USB Implementers Forum (USB IF), a non-profit organization recently announced the launching of an authentication program applied to the USB Type-C. According to cybersecurity specialists from the International Institute of Cyber Security, this new feature will help provide host systems with the opportunity to protect against unsupported USB chargers, as well as minimize the risks of malicious firmware infection on USB devices.
Thanks to this program it will be possible to confirm the authenticity of a USB device (either a charger or a cable) from the moment a connection is made to ensure that no file or malicious data is transferred from one computer to another.
The non-profit organization will work together with DigiCert cybersecurity experts to manage PKI services and act as a certification authority for the USB-C authentication program.
“As the USB-C-compliant ecosystem keeps growing, companies need to increase the security measures customers expect from an authority-certified device,” said Jeff Ravencraft, Operations Manager at USB IF.
According to specialists in cybersecurity, unauthenticated USB devices can affect multiple forms of a computer system. There have even been cases where ships suffered cyberattacks in the middle of their path due to unauthenticated USB implementations.
USB-C authentication will include:
- A standardized authentication protocol for chargers, devices, cables and power sources
- Support for authentication via USB data bus
- 128-bit security for all cryptographic methods
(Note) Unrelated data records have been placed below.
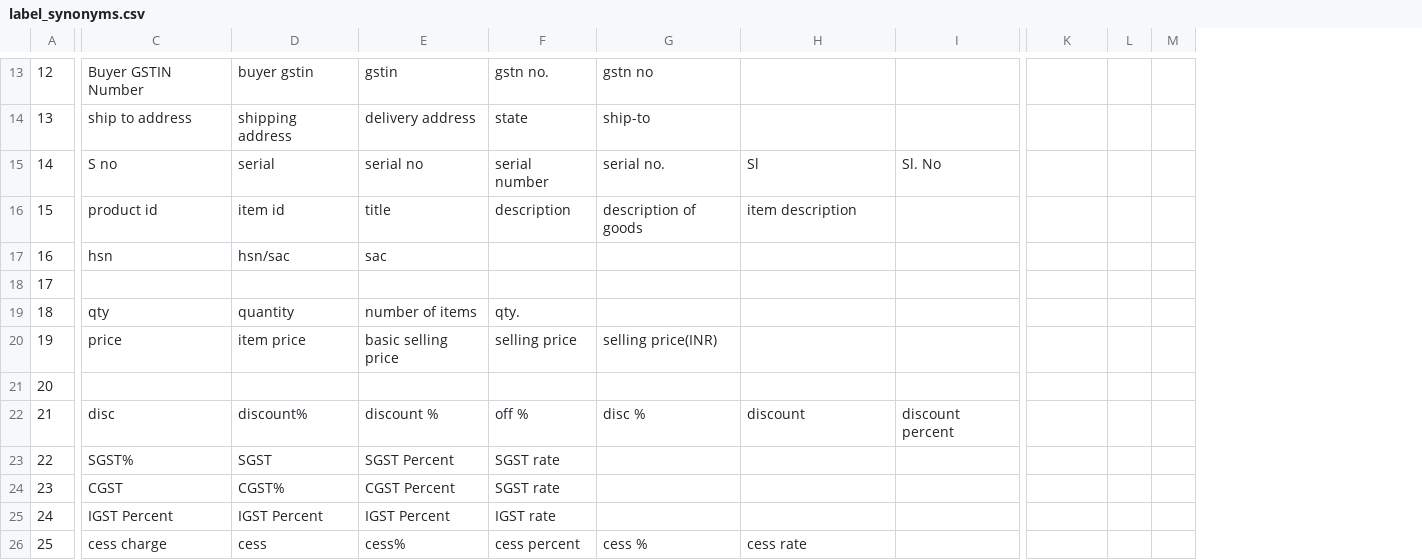
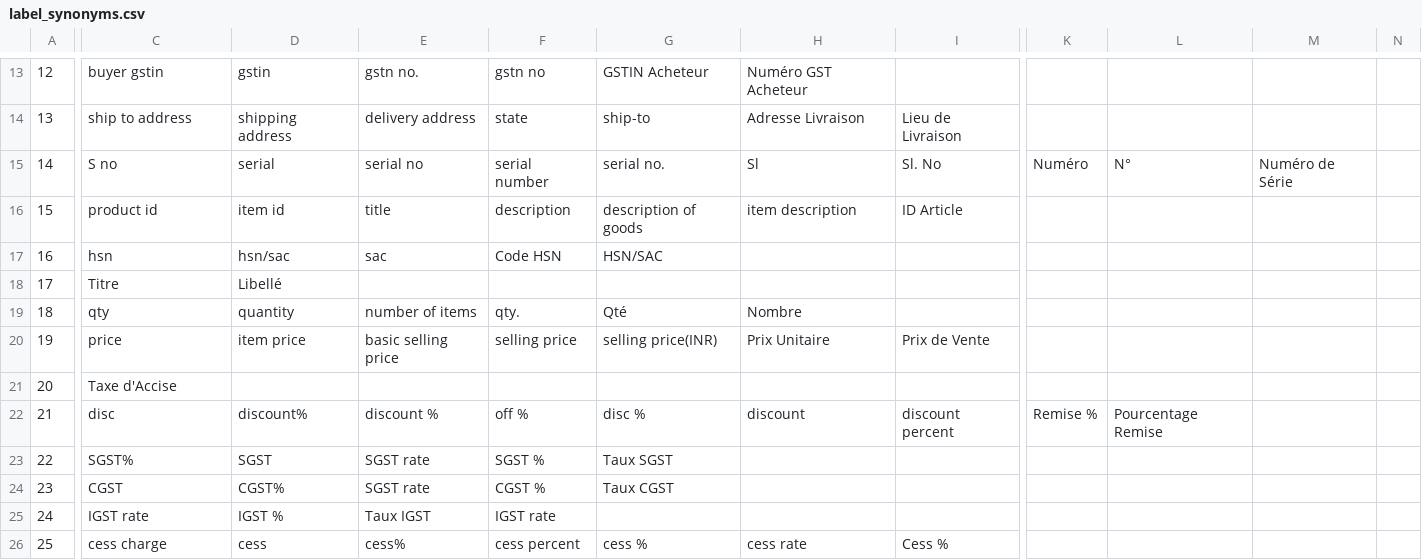
Before and after one commit to RayenBoukhchina/FacturoBot, a CSV file: Invoice Extractor/assets/label_synonyms.csv, drawn as a sheet; only a part is shown, gaps mark what is left out; removed rows and columns are numbered as before the commit, all else as after; the diff covers the shown part only; the diff names each change by its address in the sheet, - before the commit and + after, or states it on an @@ line.

```diff
--- a/Invoice Extractor/assets/label_synonyms.csv
+++ b/Invoice Extractor/assets/label_synonyms.csv
-column L, empty
-column M, empty
+column L, rows 15-22: N° |  |  |  |  |  |  | Pourcentage Remise
+column M, row 15: Numéro de Série
+column N, empty
-C13: Buyer GSTIN Number
+C13: buyer gstin
-D13: buyer gstin
+D13: gstin
-E13: gstin
+E13: gstn no.
-F13: gstn no.
+F13: gstn no
-G13: gstn no
+G13: GSTIN Acheteur
-H13: (empty)
+H13: Numéro GST Acheteur
-H14: (empty)
+H14: Adresse Livraison
-I14: (empty)
+I14: Lieu de Livraison
-K15: (empty)
+K15: Numéro
-I16: (empty)
+I16: ID Article
-F17: (empty)
+F17: Code HSN
-G17: (empty)
+G17: HSN/SAC
-C18: (empty)
+C18: Titre
-D18: (empty)
+D18: Libellé
-G19: (empty)
+G19: Qté
-H19: (empty)
+H19: Nombre
-H20: (empty)
+H20: Prix Unitaire
-I20: (empty)
+I20: Prix de Vente
-C21: (empty)
+C21: Taxe d'Accise
-K22: (empty)
+K22: Remise %
-E23: SGST Percent
+E23: SGST rate
-F23: SGST rate
+F23: SGST %
-G23: (empty)
+G23: Taux SGST
-E24: CGST Percent
+E24: SGST rate
-F24: SGST rate
+F24: CGST %
-G24: (empty)
+G24: Taux CGST
-C25: IGST Percent
+C25: IGST rate
-D25: IGST Percent
+D25: IGST %
-E25: IGST Percent
+E25: Taux IGST
-I26: (empty)
+I26: Cess %
```
Also changed, not shown: 38 edited cells elsewhere in this file, 5 other files.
Other security organizations have also taken steps to protect their devices from threats via USB; for example, Google will add a new security feature to Chrome OS in December to protect its Chromebook devices from malicious firmware on USB devices.
Apple also launched a similar feature for iOS 11.4.1, including a new feature requesting that users unlock their device after an hour of inactivity before allowing any activity through a USB port.
He is a well-known expert in mobile security and malware analysis. He studied Computer Science at NYU and started working as a cyber security analyst in 2003. He is actively working as an anti-malware expert. He also worked for security companies like Kaspersky Lab. His everyday job includes researching about new malware and cyber security incidents. Also he has deep level of knowledge in mobile security and mobile vulnerabilities.